In the entries that follow, which lines hold the string "value"? List them.
----- Provided entries
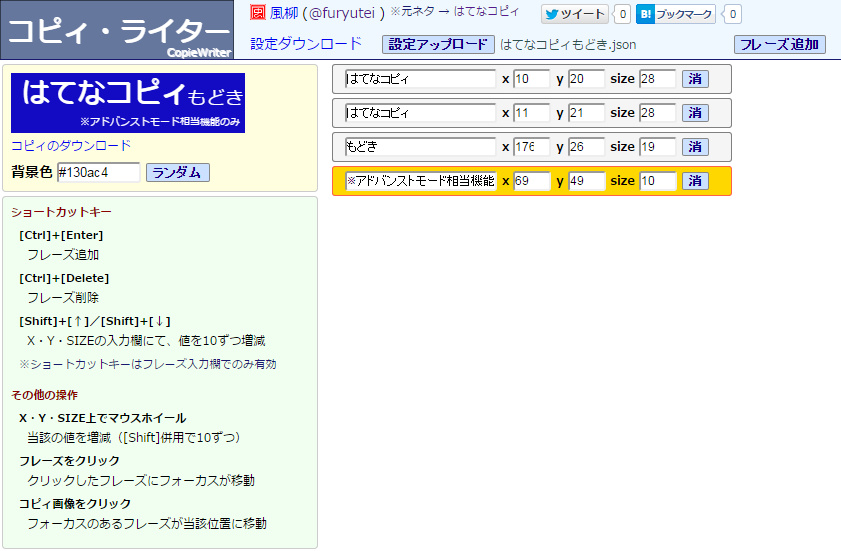
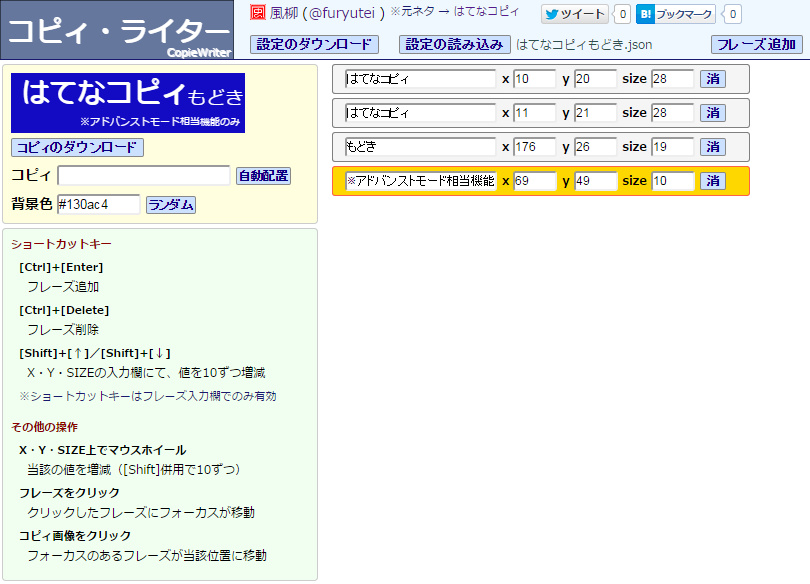
ダウンロード関連処理の改善

Changed region(s): [[0.0, 0.0, 1.0, 1.0]]

diff --git a/js/CopieWriter.js b/js/CopieWriter.js
@@ -3,7 +3,9 @@
 //{ ■パラメータ
 var DEFAULT_CANVAS_SELECTOR = 'canvas#copie';
 var DEFAULT_DOWNLOAD_COPIE_SELECTOR = 'a#download-copie';
+var DEFAULT_DOWNLOAD_COPIE_BUTTON_SELECTOR = 'input#download-copie-button';
 var DEFAULT_DOWNLOAD_COPIE_SETTING_SELECTOR = 'a#download-copie-setting';
+var DEFAULT_DOWNLOAD_COPIE_SETTING_BUTTON_SELECTOR = 'input#download-copie-setting-button';
 var DEFAULT_UPLOAD_COPIE_SETTING_SELECTOR = 'input#upload-copie-setting';
 var DEFAULT_UPLOAD_COPIE_SETTING_BUTTON_SELECTOR = 'input#upload-copie-setting-button';
 var DEFAULT_UPLOAD_COPIE_SETTING_FILE_SELECTOR = '#upload-copie-setting-file';
@@ -417,7 +419,9 @@ var CopieWriter = makeClass(null, {
         
         var canvas_selector = parameters.canvas_selector;
         var download_copie_selector = parameters.download_copie_selector;
+        var download_copie_button_selector = parameters.download_copie_button_selector;
         var download_copie_setting_selector = parameters.download_copie_setting_selector;
+        var download_copie_setting_button_selector = parameters.download_copie_setting_button_selector;
         var upload_copie_setting_selector = parameters.upload_copie_setting_selector;
         var upload_copie_setting_button_selector = parameters.upload_copie_setting_button_selector;
         var upload_copie_setting_file_selector = parameters.upload_copie_setting_file_selector;
@@ -433,7 +437,9 @@ var CopieWriter = makeClass(null, {
         
         if (!canvas_selector) {canvas_selector = DEFAULT_CANVAS_SELECTOR;}
         if (!download_copie_selector) {download_copie_selector = DEFAULT_DOWNLOAD_COPIE_SELECTOR;}
+        if (!download_copie_button_selector) {download_copie_button_selector = DEFAULT_DOWNLOAD_COPIE_BUTTON_SELECTOR;}
         if (!download_copie_setting_selector) {download_copie_setting_selector = DEFAULT_DOWNLOAD_COPIE_SETTING_SELECTOR;}
+        if (!download_copie_setting_button_selector) {download_copie_setting_button_selector = DEFAULT_DOWNLOAD_COPIE_SETTING_BUTTON_SELECTOR;}
         if (!upload_copie_setting_selector) {upload_copie_setting_selector = DEFAULT_UPLOAD_COPIE_SETTING_SELECTOR;}
         if (!upload_copie_setting_button_selector) {upload_copie_setting_button_selector = DEFAULT_UPLOAD_COPIE_SETTING_BUTTON_SELECTOR;}
         if (!upload_copie_setting_file_selector) {upload_copie_setting_file_selector = DEFAULT_UPLOAD_COPIE_SETTING_FILE_SELECTOR;}
@@ -448,7 +454,9 @@ var CopieWriter = makeClass(null, {
         
         var jq_copie = $(canvas_selector);
         var jq_download_copie = $(download_copie_selector);
+        var jq_download_copie_button = $(download_copie_button_selector);
         var jq_download_copie_setting = $(download_copie_setting_selector);
+        var jq_download_copie_setting_button = $(download_copie_setting_button_selector);
         var jq_upload_copie_setting = $(upload_copie_setting_selector);
         var jq_upload_copie_setting_button = $(upload_copie_setting_button_selector);
         var jq_upload_copie_setting_file = $(upload_copie_setting_file_selector);
@@ -461,7 +469,9 @@ var CopieWriter = makeClass(null, {
         
         self.jq_copie = jq_copie;
         self.jq_download_copie = jq_download_copie;
+        self.jq_download_copie_button = jq_download_copie_button;
         self.jq_download_copie_setting = jq_download_copie_setting;
+        self.jq_download_copie_setting_button = jq_download_copie_setting_button;
         self.jq_upload_copie_setting = jq_upload_copie_setting;
         self.jq_upload_copie_setting_button = jq_upload_copie_setting_button;
         self.jq_upload_copie_setting_file = jq_upload_copie_setting_file;
@@ -495,9 +505,12 @@ var CopieWriter = makeClass(null, {
         self.set_phrase_add_event();
         self.set_copie_click_event();
         
-        if (self.url_copie_setting) {
-            $.get(self.url_copie_setting, function(setting) {
+        if (url_copie_setting) {
+            $.get(url_copie_setting, function(setting) {
                 self.update_copie_setting(setting);
+                self.update_setting_filename(url_copie_setting.replace(/^.*?([^/]+)$/, '$1'));
+                self.update_copie_data_url();
+                self.update_setting_data_url();
             }, 'json');
         }
         else {
@@ -508,6 +521,8 @@ var CopieWriter = makeClass(null, {
             ,   refresh_copy : true
             ,   current : true
             });
+            self.update_copie_data_url();
+            self.update_setting_data_url();
         }
     }   //  end of __init__()
     
@@ -515,7 +530,7 @@ var CopieWriter = makeClass(null, {
         var self = this;
         
         $(w).on('beforeunload', function(event) {
-            if (self.jq_download_copie.attr('href') != self.jq_copie.get(0).toDataURL()) {
+            if (self.jq_download_copie.attr('href') != self.jq_copie.get(0).toDataURL('image/png')) {
                 return '編集中のコピィを破棄して、ページを移動しますか？';
             };
         });
@@ -620,14 +635,16 @@ var CopieWriter = makeClass(null, {
 ,   set_download_event : function() {
         var self = this;
         
-        self.jq_download_copie.on('click', function(event) {
+        self.jq_download_copie_button.on('click', function(event) {
             self.update_copie_data_url();
             if (w.navigator.msSaveOrOpenBlob) { // IE10+
                 w.navigator.msSaveOrOpenBlob(self.jq_copie.get(0).msToBlob(), self.jq_download_copie.attr('download'));
                 return false;
             }
+            else {
+                self.mouse_click(self.jq_download_copie);
+            }
         });
-        self.update_copie_data_url();
         
     }   //  end of set_download_event()
 
@@ -656,14 +673,16 @@ var CopieWriter = makeClass(null, {
 ,   set_download_setting_event : function() {
         var self = this;
         
-        self.jq_download_copie_setting.on('click', function(event) {
+        self.jq_download_copie_setting_button.on('click', function(event) {
             var blob = self.update_setting_data_url();
             if (w.navigator.msSaveOrOpenBlob) { // IE10+
                 w.navigator.msSaveOrOpenBlob(blob, self.jq_download_copie_setting.attr('download'));
                 return false;
             }
+            else {
+                self.mouse_click(self.jq_download_copie_setting);
+            }
         });
-        self.update_setting_data_url();
         
     }   //  end of set_download_event()
 
@@ -754,6 +773,16 @@ var CopieWriter = makeClass(null, {
         
     }   //  end of set_phrase_add_event()
 
+,   mouse_click : function(jq_object) {
+        // ※ jQuery の click() や trigger('click') だとうまく行かないことがある(data URI が設定された A 要素等)
+        //jq_object.click();
+        //jq_object.trigger('click', [true]);
+        
+        // マウスイベントや DOM 要素の click() ならうまく行く
+        //var mouse_event = document.createEvent('MouseEvent'); mouse_event.initEvent("click", true, true); jq_object.get(0).dispatchEvent(mouse_event);
+        jq_object.get(0).click();
+    }   //  end of mouse_click()
+
 ,   add_phrase : function() {
         var self = this;
         
@@ -804,7 +833,7 @@ var CopieWriter = makeClass(null, {
 ,   update_copie_data_url : function() {
         var self = this;
         
-        self.jq_download_copie.attr('href', self.jq_copie.get(0).toDataURL());
+        self.jq_download_copie.attr('href', self.jq_copie.get(0).toDataURL('image/png'));
     }   //  end of update_copie_data_url()
 
 ,   update_setting_data_url : function() {
@@ -818,6 +847,12 @@ var CopieWriter = makeClass(null, {
         return blob;
     }   //  end of update_setting_data_url()
 
+,   update_setting_filename : function(filename) {
+        var self = this;
+        
+        self.jq_upload_copie_setting_file.text(filename);
+    }   //  end of update_setting_filename()
+
 ,   read_copie_setting_file : function(event) {
         var self = this;
         
@@ -830,7 +865,7 @@ var CopieWriter = makeClass(null, {
             try {
                 var setting = JSON.parse(setting_json);
                 self.set_setting(setting);
-                self.jq_upload_copie_setting_file.text(file.name);
+                self.update_setting_filename(file.name);
                 self.update_copie_data_url();
                 self.update_setting_data_url();
             }

diff --git a/index.html b/index.html
@@ -44,7 +44,8 @@
                 <!-- /#navi --></div>
                 <div id="toolbar" class="clearfix">
                     <div id="download-copie-setting-container">
-                        <a id="download-copie-setting" href="#" download="copie-setting.json">設定をダウンロード</a>
+                        <a id="download-copie-setting" class="hidden" href="#" download="copie-setting.json">設定のダウンロード</a>
+                        <input type="button" id="download-copie-setting-button" class="button" value="設定のダウンロード" />
                     </div>
                     
                     <div id="upload-copie-setting-container">
@@ -77,7 +78,8 @@
             <div id="copie-container" class="container">
                 <canvas id="copie" width="234" height="60"></canvas>
                 <div class="download-copie">
-                    <a id="download-copie" href="#" download="copie.png">コピィのダウンロード</a>
+                    <a id="download-copie" class="hidden" href="#" download="copie.png">コピィのダウンロード</a>
+                    <input type="button" id="download-copie-button" class="button" value="コピィのダウンロード" />
                 </div>
                 <form id="initial-copie-container" class="parts-container">
                     <label for="initial-copie">コピィ</label><input type="text" id="initial-copie" name="initial-copie" value="" />

diff --git a/css/CopieWriter.css b/css/CopieWriter.css
@@ -24,6 +24,7 @@
 }
 
 body {
+    min-width: 1000px;
     font-weight: normal;
     line-height: 1.4;
     font-family: "ヒラギノ角ゴ Pro W3", "Hiragino Kaku Gothic Pro", "メイリオ", Meiryo, "ＭＳ Ｐゴシック", "MS PGothic", sans-serif;
@@ -149,7 +150,8 @@ div#header header div#menu div#toolbar div#download-copie-setting-container a {
 div#header header div#menu div#toolbar div#upload-copie-setting-container {
     float: left;
     margin: 0 16px 0 0;
-    width: 340px;
+    width: 300px;
+    overflow: hidden;
 }
 
 div#header header div#menu div#toolbar div#upload-copie-setting-container span#upload-copie-setting-file {

diff --git a/README.md b/README.md
@@ -20,6 +20,11 @@ CopieWriter: コピィ・ライター
 [実際にコピィ・ライターが動作しているサイトはこちら。](http://furyu.nazo.cc/CopieWriter/)  
 
 
+■ 画面サンプル
+---
+![コピィ・ライター画面サンプル](https://raw.githubusercontent.com/furyutei/CopieWriter/master/images/%E3%82%B3%E3%83%94%E3%82%A3%E3%83%BB%E3%83%A9%E3%82%A4%E3%82%BF%E3%83%BC%E7%94%BB%E9%9D%A2%E3%82%B5%E3%83%B3%E3%83%97%E3%83%AB.jpg)
+
+
 ■ 関連記事
 ---
 - [コピィ・ライター(CopieWriter) - はてなコピィもどきのバナーを作成可能なサービスを作ってみた - 風柳メモ](http://d.hatena.ne.jp/furyu-tei/20150712/1436691902)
----------
> _Response_:
+                        <input type="button" id="download-copie-setting-button" class="button" value="設定のダウンロード" />
+                    <input type="button" id="download-copie-button" class="button" value="コピィのダウンロード" />
                     <label for="initial-copie">コピィ</label><input type="text" id="initial-copie" name="initial-copie" value="" />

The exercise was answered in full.